When I asked about the problems, the guide blamed the African National Congress and the elected Black leaders. “They were not ready to govern the country,” she said. So I asked the obvious questions: Why not? Where did they live? What opportunities had been denied to them? Who had controlled the schools and universities that would have prepared them for citizenship and governing? What were the consequences of decades of Apartheid and forced poverty? There was an awkward silence. I think I had made my point.
Perhaps the “problems” lay not with the “Negro,” the Chinese, the Jew or the woman. Perhaps the problem was with those in authority who made use of people when it was beneficial but had no plan for them when conditions changed. Black people were imported to be enslaved and build the economy.
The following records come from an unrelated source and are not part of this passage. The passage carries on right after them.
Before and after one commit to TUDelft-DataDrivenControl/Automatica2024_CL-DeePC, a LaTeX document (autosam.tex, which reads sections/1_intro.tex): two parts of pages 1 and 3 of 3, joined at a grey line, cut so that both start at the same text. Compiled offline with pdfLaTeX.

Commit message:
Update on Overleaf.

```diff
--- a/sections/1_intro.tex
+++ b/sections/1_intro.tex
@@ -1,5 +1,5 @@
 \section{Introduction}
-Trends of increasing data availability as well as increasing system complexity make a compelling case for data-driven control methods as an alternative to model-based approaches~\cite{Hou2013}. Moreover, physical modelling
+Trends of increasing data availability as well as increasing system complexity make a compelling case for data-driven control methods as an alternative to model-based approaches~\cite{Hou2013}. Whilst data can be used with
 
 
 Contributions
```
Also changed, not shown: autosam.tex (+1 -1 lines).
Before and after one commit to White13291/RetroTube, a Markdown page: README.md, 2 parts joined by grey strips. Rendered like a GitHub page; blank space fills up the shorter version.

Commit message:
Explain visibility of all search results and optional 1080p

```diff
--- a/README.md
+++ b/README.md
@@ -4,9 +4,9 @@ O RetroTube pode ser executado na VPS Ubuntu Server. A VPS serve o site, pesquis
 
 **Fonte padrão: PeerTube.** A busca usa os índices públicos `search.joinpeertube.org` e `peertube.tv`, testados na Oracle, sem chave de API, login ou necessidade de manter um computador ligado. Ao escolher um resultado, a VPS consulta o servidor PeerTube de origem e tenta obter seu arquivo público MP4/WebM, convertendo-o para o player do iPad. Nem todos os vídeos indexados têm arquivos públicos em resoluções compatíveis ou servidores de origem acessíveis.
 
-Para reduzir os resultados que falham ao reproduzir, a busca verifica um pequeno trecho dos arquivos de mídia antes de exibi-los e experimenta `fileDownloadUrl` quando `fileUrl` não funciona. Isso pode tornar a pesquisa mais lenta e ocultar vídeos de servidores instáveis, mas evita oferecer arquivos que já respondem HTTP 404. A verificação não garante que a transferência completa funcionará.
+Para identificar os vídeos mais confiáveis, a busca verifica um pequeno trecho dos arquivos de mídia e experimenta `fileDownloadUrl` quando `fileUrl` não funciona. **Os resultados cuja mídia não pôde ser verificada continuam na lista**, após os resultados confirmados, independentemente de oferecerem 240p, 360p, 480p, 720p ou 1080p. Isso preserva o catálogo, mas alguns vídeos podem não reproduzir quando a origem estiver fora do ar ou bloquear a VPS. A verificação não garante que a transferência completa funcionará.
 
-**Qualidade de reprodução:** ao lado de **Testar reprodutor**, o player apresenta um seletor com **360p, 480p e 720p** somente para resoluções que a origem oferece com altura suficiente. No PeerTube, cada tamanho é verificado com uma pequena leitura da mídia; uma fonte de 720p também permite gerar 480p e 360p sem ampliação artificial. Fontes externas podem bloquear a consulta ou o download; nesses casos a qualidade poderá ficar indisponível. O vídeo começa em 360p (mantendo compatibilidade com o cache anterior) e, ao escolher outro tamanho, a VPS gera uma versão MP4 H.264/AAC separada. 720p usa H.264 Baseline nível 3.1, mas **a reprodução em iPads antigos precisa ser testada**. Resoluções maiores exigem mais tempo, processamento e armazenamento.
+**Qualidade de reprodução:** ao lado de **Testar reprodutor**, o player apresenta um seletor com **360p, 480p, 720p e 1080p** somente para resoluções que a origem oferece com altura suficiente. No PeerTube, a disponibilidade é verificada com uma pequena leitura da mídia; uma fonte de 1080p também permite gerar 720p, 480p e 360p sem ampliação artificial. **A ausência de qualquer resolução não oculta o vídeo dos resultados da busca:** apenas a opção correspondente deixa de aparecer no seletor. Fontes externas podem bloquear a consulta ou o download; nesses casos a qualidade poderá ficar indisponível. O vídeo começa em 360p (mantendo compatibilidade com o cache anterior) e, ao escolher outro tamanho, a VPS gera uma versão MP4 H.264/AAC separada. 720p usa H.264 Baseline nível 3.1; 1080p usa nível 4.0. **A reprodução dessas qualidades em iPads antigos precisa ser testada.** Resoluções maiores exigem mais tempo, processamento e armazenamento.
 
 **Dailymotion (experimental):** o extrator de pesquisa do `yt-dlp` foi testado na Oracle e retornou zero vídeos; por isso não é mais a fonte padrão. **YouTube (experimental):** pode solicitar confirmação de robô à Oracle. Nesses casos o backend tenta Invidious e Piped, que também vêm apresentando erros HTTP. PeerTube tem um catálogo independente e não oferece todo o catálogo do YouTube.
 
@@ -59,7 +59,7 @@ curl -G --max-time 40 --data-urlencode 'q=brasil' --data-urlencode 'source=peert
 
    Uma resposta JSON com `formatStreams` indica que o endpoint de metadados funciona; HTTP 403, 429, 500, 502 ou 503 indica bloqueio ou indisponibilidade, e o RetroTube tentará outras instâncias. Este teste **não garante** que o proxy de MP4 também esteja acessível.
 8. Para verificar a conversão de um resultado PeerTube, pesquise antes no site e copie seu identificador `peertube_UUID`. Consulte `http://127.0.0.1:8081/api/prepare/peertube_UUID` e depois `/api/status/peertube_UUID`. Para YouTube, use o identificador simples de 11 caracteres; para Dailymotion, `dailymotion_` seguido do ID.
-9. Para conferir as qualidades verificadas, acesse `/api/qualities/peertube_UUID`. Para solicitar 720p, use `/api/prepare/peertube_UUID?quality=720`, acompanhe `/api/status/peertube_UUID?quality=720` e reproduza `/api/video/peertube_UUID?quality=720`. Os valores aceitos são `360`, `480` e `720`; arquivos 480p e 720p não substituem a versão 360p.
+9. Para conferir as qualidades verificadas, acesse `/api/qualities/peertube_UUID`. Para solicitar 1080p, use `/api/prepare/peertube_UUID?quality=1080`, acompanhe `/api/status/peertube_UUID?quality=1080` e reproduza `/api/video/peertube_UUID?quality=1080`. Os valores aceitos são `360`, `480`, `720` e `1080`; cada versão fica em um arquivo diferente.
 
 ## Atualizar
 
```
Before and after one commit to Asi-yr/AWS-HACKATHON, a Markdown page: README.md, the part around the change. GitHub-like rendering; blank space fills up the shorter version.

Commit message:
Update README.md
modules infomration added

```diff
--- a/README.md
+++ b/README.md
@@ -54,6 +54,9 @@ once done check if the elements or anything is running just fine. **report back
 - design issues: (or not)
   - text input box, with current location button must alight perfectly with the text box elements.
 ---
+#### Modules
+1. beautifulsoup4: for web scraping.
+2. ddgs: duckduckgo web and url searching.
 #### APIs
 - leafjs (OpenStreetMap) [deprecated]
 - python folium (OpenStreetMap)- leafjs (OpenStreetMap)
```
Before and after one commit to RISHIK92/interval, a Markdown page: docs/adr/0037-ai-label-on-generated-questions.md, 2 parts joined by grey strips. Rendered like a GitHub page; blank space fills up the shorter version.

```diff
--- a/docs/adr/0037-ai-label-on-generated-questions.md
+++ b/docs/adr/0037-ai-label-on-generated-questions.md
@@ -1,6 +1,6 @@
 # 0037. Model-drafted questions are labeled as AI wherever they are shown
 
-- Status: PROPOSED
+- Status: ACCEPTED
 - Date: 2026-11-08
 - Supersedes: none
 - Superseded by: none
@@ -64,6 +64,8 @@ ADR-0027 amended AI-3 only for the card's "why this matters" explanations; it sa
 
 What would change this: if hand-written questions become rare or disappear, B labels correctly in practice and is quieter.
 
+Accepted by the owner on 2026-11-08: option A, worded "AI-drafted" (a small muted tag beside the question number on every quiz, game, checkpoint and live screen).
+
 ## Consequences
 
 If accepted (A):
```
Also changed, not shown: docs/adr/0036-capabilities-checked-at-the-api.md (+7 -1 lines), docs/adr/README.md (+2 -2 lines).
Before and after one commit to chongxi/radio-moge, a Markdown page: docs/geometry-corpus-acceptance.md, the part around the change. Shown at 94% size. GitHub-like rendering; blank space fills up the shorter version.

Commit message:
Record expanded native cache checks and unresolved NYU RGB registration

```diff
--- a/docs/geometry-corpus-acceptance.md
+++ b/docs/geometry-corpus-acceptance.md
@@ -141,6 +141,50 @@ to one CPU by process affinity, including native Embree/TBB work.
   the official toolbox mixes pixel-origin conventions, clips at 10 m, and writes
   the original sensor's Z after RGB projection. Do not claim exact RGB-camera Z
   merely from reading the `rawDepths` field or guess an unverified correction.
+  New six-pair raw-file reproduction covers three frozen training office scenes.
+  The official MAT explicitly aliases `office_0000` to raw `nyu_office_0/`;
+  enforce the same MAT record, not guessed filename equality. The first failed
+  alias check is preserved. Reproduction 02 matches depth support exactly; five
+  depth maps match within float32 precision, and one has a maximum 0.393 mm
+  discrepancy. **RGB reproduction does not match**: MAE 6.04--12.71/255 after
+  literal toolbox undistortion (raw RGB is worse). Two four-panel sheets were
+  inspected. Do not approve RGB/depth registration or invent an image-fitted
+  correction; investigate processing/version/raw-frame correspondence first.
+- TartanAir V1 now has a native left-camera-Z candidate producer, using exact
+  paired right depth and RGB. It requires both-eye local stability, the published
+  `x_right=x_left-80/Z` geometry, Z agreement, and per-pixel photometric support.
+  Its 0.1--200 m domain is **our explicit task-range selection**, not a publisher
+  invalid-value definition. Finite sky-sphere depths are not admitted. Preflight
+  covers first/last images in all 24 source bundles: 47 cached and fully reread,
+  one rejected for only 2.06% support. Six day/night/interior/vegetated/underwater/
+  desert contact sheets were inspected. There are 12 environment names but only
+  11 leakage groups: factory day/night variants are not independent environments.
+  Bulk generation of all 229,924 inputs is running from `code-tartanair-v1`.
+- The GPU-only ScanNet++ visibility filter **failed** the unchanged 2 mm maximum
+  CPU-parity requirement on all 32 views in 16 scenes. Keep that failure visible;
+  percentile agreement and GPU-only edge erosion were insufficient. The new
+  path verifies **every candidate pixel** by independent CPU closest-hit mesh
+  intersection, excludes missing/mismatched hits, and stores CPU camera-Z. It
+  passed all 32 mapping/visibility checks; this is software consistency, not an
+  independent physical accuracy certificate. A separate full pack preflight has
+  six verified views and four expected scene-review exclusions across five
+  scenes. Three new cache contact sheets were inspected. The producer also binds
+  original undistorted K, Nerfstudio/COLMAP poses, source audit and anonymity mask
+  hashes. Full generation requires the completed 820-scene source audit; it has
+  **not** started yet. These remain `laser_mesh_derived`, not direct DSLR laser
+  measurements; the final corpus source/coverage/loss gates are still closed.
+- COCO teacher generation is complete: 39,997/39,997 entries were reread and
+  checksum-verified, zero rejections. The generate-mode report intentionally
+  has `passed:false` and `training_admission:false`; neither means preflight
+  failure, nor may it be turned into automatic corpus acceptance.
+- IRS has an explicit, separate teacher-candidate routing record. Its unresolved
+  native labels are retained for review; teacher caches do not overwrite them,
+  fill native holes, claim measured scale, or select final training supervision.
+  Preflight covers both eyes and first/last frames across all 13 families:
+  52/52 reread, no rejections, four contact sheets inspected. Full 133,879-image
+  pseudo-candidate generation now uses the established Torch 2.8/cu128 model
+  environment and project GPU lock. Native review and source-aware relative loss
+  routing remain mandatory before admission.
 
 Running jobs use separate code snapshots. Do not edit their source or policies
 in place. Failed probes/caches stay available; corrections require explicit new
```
Chinese were hired at low wages to build a railroad, and then excluded because, it was claimed, they took jobs from white men. Jews were subject to virulent anti-Semitism and accusations of plans to control the world. Women, who were thought to be unsuited for work outside the home, weren’t a problem when they staffed munitions and aircraft factories while men were at war, but after the war, what to do with them?
What are we to make of this summary? If the “problem” doesn’t lie with those identified, then perhaps we have a different problem. The common element in each of those claims is that they were made by white men.
As long as we have a system of patriarchy, i.e., a system of power in which men are paramount, we will have a “woman problem.” And if we have a legacy of structural racism targeting nonwhite people, as seen in the actions against Native Americans as well as Africans, then we will have a “problem” with people of color. And as long as people blame scapegoats for economic difficulties that may actually be the result of government policies, society will suffer anti-Semitism and other prejudices.
We should argue against these attitudes and behaviors on moral and ethical grounds, since the legal grounds don’t seem to be sufficient. We can also argue against them on economic grounds. For example, these “problem” groups account for more than half of the U.S. population. Why would any rational thinker intentionally exclude more than 50 percent of those who are potential workers, consumers and societal assets? I would say that any policy-makers who argue for their exclusion because they are “problems” are themselves the problem, and our democracy can’t afford to abide them.
The moral, ethical and economic reasons I cite are the basis for initiatives promoting respect for diversity, equity and inclusion as advocated by citizen groups and adopted by corporations and nonprofits alike. These initiatives are not anti-American; they support the American ideals of equality and equitable participation in governing. They are not anti-capitalist; they favor the idea of capitalism devoid of cronyism and insider information.
We need to know our history, the lowest moments as well as the highest, in order to continue pursuing the American experiment we have pledged to achieve through successive improvements. Wouldn’t it be better if people of all backgrounds were respectful of one another and seen as individuals with ideas, imagination and capabilities that together can create a world that is safe and secure for all?
Robert A. Scott is president emeritus and University President emeritus of Adelphi University and the author of How University Boards Work (Johns Hopkins University Press, 2018; Eric Hoffer Book Prize Awardee, 2019).